If you weren't there when an image was taken, you really cannot know what truths lie beyond the camera's frame, or how these other truths would affect how you interpret the truth captured in the lens. And even if you were there, it is no less problematic. What if you had arrived earlier, or later? What if you had simply turned around, or dared to walk a little way further to take a photograph? Is there not a likelihood that you might have seen and captured some other information, information that like so much else in this world is conflicting and contradictory?
Images and image-makers bear a huge responsibility in fostering and developing our notion of what sustainable development means. They can either underpin, or undermine what we think we know. This is the mercurial nature of documentary photography, and defines its importance in giving credibility to 'what we know'.
To illustrate my point, pause for a moment on the accompanying image. I could start out by telling you that it is documentary photograph, or suggest to you that it was art directed. I could state that it is quite recent, or suggest to you that it was taken some years ago. I could digress, talk about filters and film, even linger on the technical aspects that may have subtly altered the illusion we see.
As it happens, the photograph is a documentary picture of a Naga Sadhu holy man, a naked ascetic representing one of Hinduism's most revered holy sects. The photograph was taken by Art Wolfe, an individual whom I have previously written about in this publication.
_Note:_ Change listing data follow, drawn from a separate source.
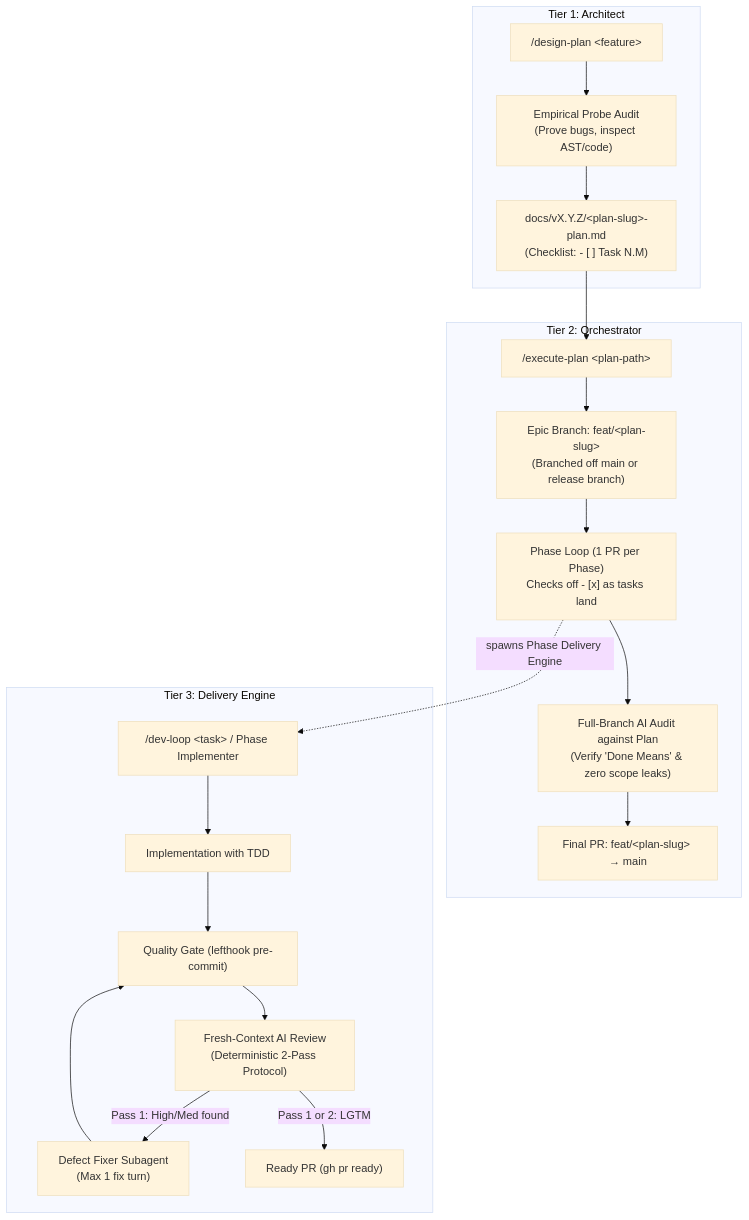
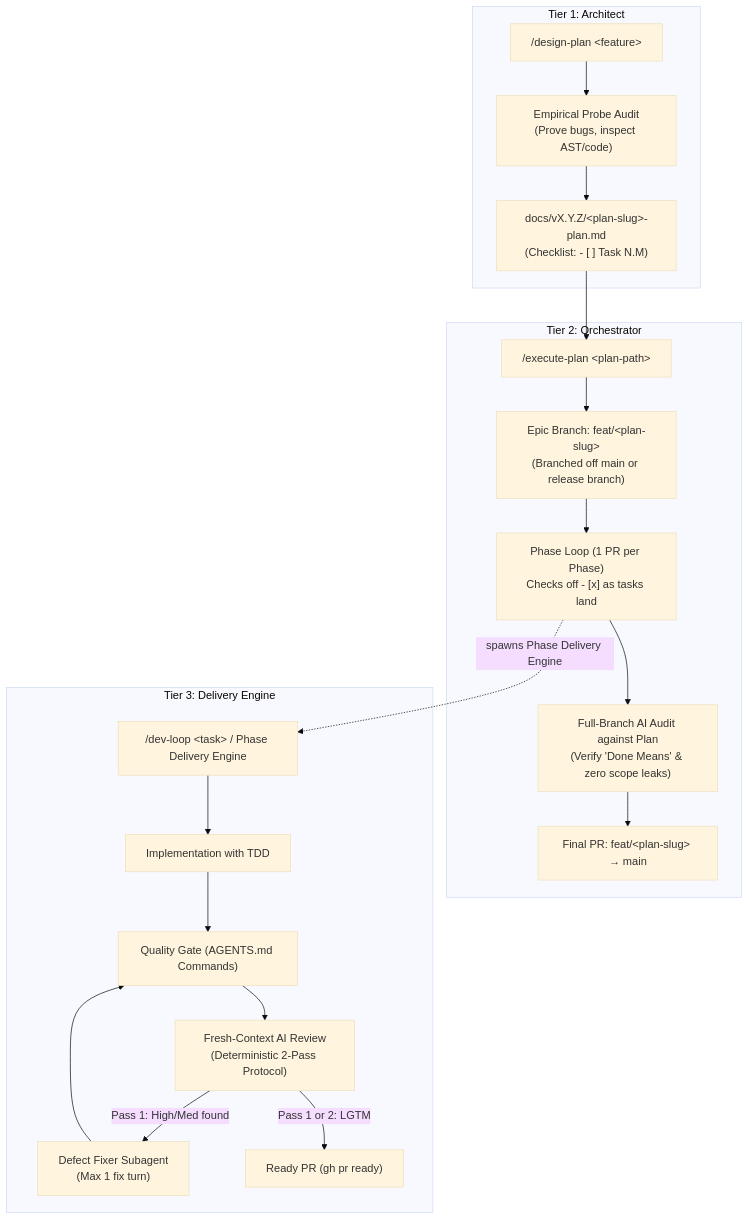
One commit to seriva/bootstrap changed the first of 2 diagrams in docs/agentic-workflows.md. Above: the diagram before and after it, drawn with Mermaid (base theme). The commit also changed other lines of this file and 9 other files, not shown here.

````diff
--- a/docs/agentic-workflows.md
+++ b/docs/agentic-workflows.md
@@ -11,37 +11,37 @@
 ```mermaid
 flowchart TD
     subgraph Tier1 ["Tier 1: Architect"]
         DP["/design-plan &lt;feature&gt;"]
         Audit["Empirical Probe Audit\n(Prove bugs, inspect AST/code)"]
         PlanDoc["docs/vX.Y.Z/&lt;plan-slug&gt;-plan.md\n(Checklist: - [ ] Task N.M)"]
         DP --> Audit --> PlanDoc
     end
 
     subgraph Tier2 ["Tier 2: Orchestrator"]
         EP["/execute-plan &lt;plan-path&gt;"]
         PlanBranch["Epic Branch: feat/&lt;plan-slug&gt;\n(Branched off main or release branch)"]
         PhaseLoop["Phase Loop (1 PR per Phase)\nChecks off - [x] as tasks land"]
         FinalAudit["Full-Branch AI Audit against Plan\n(Verify 'Done Means' & zero scope leaks)"]
         FinalPR["Final PR: feat/&lt;plan-slug&gt; &rarr; main"]
         
         PlanDoc --> EP
         EP --> PlanBranch
         PlanBranch --> PhaseLoop
         PhaseLoop --> FinalAudit
         FinalAudit --> FinalPR
     end
 
     subgraph Tier3 ["Tier 3: Delivery Engine"]
-        DL["/dev-loop &lt;task&gt; / Phase Implementer"]
+        DL["/dev-loop &lt;task&gt; / Phase Delivery Engine"]
         TDD["Implementation with TDD"]
-        Gate["Quality Gate (lefthook pre-commit)"]
+        Gate["Quality Gate (AGENTS.md Commands)"]
         Review["Fresh-Context AI Review\n(Deterministic 2-Pass Protocol)"]
         Fix["Defect Fixer Subagent\n(Max 1 fix turn)"]
         PR["Ready PR (gh pr ready)"]
 
         PhaseLoop -.->|"spawns Phase Delivery Engine"| DL
         DL --> TDD --> Gate --> Review
         Review -- "Pass 1: High/Med found" --> Fix --> Gate
         Review -- "Pass 1 or 2: LGTM" --> PR
     end
 ```
````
Art is a photographer with impeccable credentials and his images bear testimony to a responsible and concerned individual. I was with Art when he took this particular photograph. Of course, I may have given him some art direction in the sense of 'going in close', and we may have chosen this particular man because his face paint was done with the most conviction. But other than these concerns, this is a 'real' image, if you care to believe me.
I selected this image of a Naga Sadhu holy man because his image speaks of a world threatened by industrialisation and globalisation, a world where the most extreme practices at the heart of the world's oldest religions are increasingly out of step with other facets of Indian culture. His image might hardly speak the conventional concerns underpinning the sustainable development debate, but then it is as important to understand the intangible spirit that drives our collective concern for a sustainable future. The debate is not simply about economics.
Feeding that spirit is perhaps the most valuable thing the image-maker can do. Perhaps all else is illusion.
Lewis Blackwell is senior vice-president of Getty Images. He is the author of several leading books on design and communication, including the End of Print and Edward Fella: Letters on America. His most recent publication, edited with Chris Ashworth, is Soon: the future culture of brands. For more images by Art Wolfe go to gettyimages.com